More changes are on the horizon. Ten years from now NAFTA will likely be superseded by the Free Trade Agreement of the Americas, an agreement that includes the Western Hemisphere countries from Canada to Chile. The latest round of negotiations among 34 countries on this expanded FTA occurred in 2003, and initial talks started in 1994 with the Summit of the Americas.
The FTA of the Americas, otherwise known as ALCA-FTAA, will establish a common set of rights and obligations around market access, agriculture, services, investment, government procurement, intellectual property, competition policy, subsidies, antidumping, countervailing duties and dispute settlement. Countries will also be allowed to engage in bilateral agreements within the FTA.
NAFTA is a necessary steppingstone to remain competitive in the world market. Lowering supply chains costs is no longer optional in today's world — it's a must to remain in business. As trade and logistics costs continue to increase, companies must find new ways to limit costs that are within their control and use economic trends to their advantage. FTAs, and NAFTA in particular, represent an economic trend that companies can use to limit global trade costs and improve their competitive advantage.

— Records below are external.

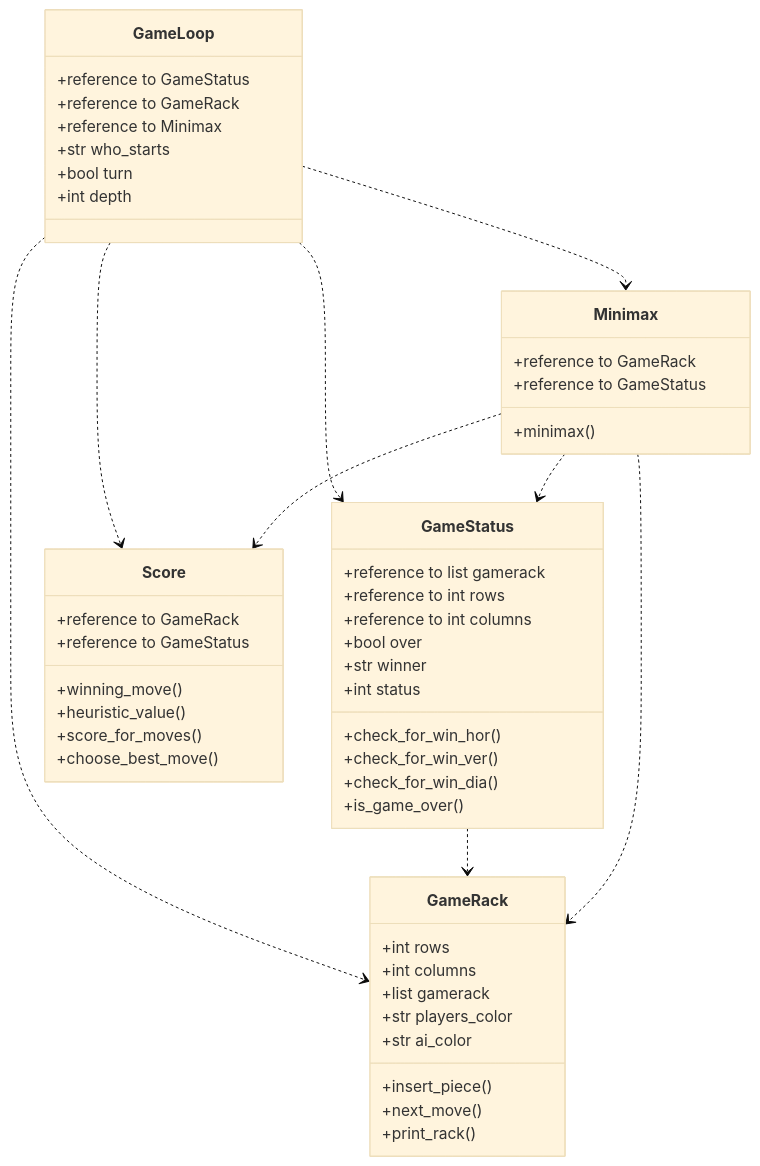
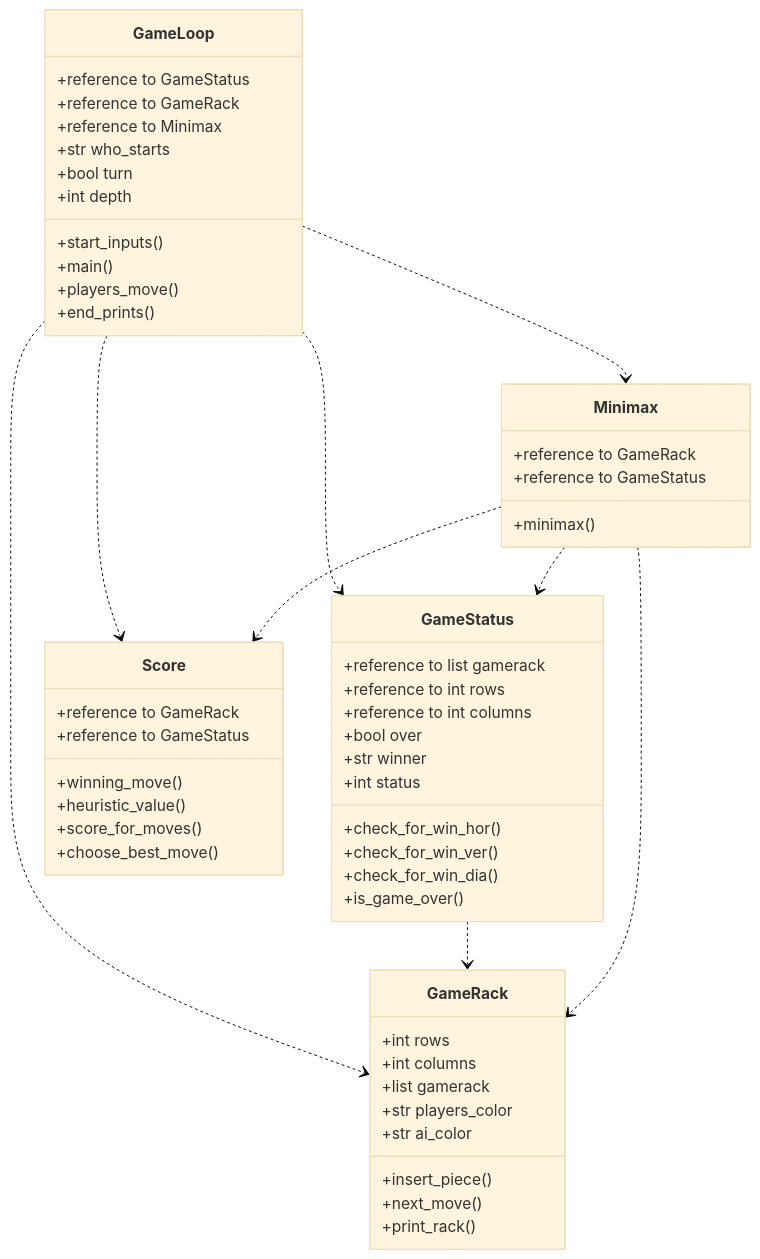
Before and after one commit to lottapispa/Connect-Four-tiralabra: the diagram in documentation/implementation.md, drawn with Mermaid (base theme). The commit also changed other lines of this file, not shown here.

````diff
--- a/documentation/implementation.md
+++ b/documentation/implementation.md
@@ -4,54 +4,58 @@
 ```mermaid
 classDiagram
     GameLoop ..> GameStatus
     GameLoop ..> GameRack
     GameLoop ..> Minimax
     GameLoop ..> Score
     GameStatus ..> GameRack
     Minimax ..> GameStatus
     Minimax ..> GameRack
     Minimax ..> Score
     class GameLoop{
         +reference to GameStatus
         +reference to GameRack
         +reference to Minimax
         +str who_starts
         +bool turn
         +int depth
+        +start_inputs()
+        +main()
+        +players_move()
+        +end_prints()
     }
     class GameStatus{
         +reference to list gamerack
         +reference to int rows
         +reference to int columns
         +bool over
         +str winner
         +int status
         +check_for_win_hor()
         +check_for_win_ver()
         +check_for_win_dia()
         +is_game_over()
     }
     class GameRack{
         +int rows
         +int columns
         +list gamerack
         +str players_color
         +str ai_color
         +insert_piece()
         +next_move()
         +print_rack()
     }
     class Minimax{
         +reference to GameRack
         +reference to GameStatus
         +minimax()
     }
     class Score{
         +reference to GameRack
         +reference to GameStatus
         +winning_move()
         +heuristic_value()
         +score_for_moves()
         +choose_best_move()
     }
 ```
````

With your business' future at stake, how can you afford not to?
About the Author: Jim Preuninger is the CEO of Management Dynamics, Inc., a provider of global trade management solutions for enterprise and logistics companies. More information at www.managementdynamics.com.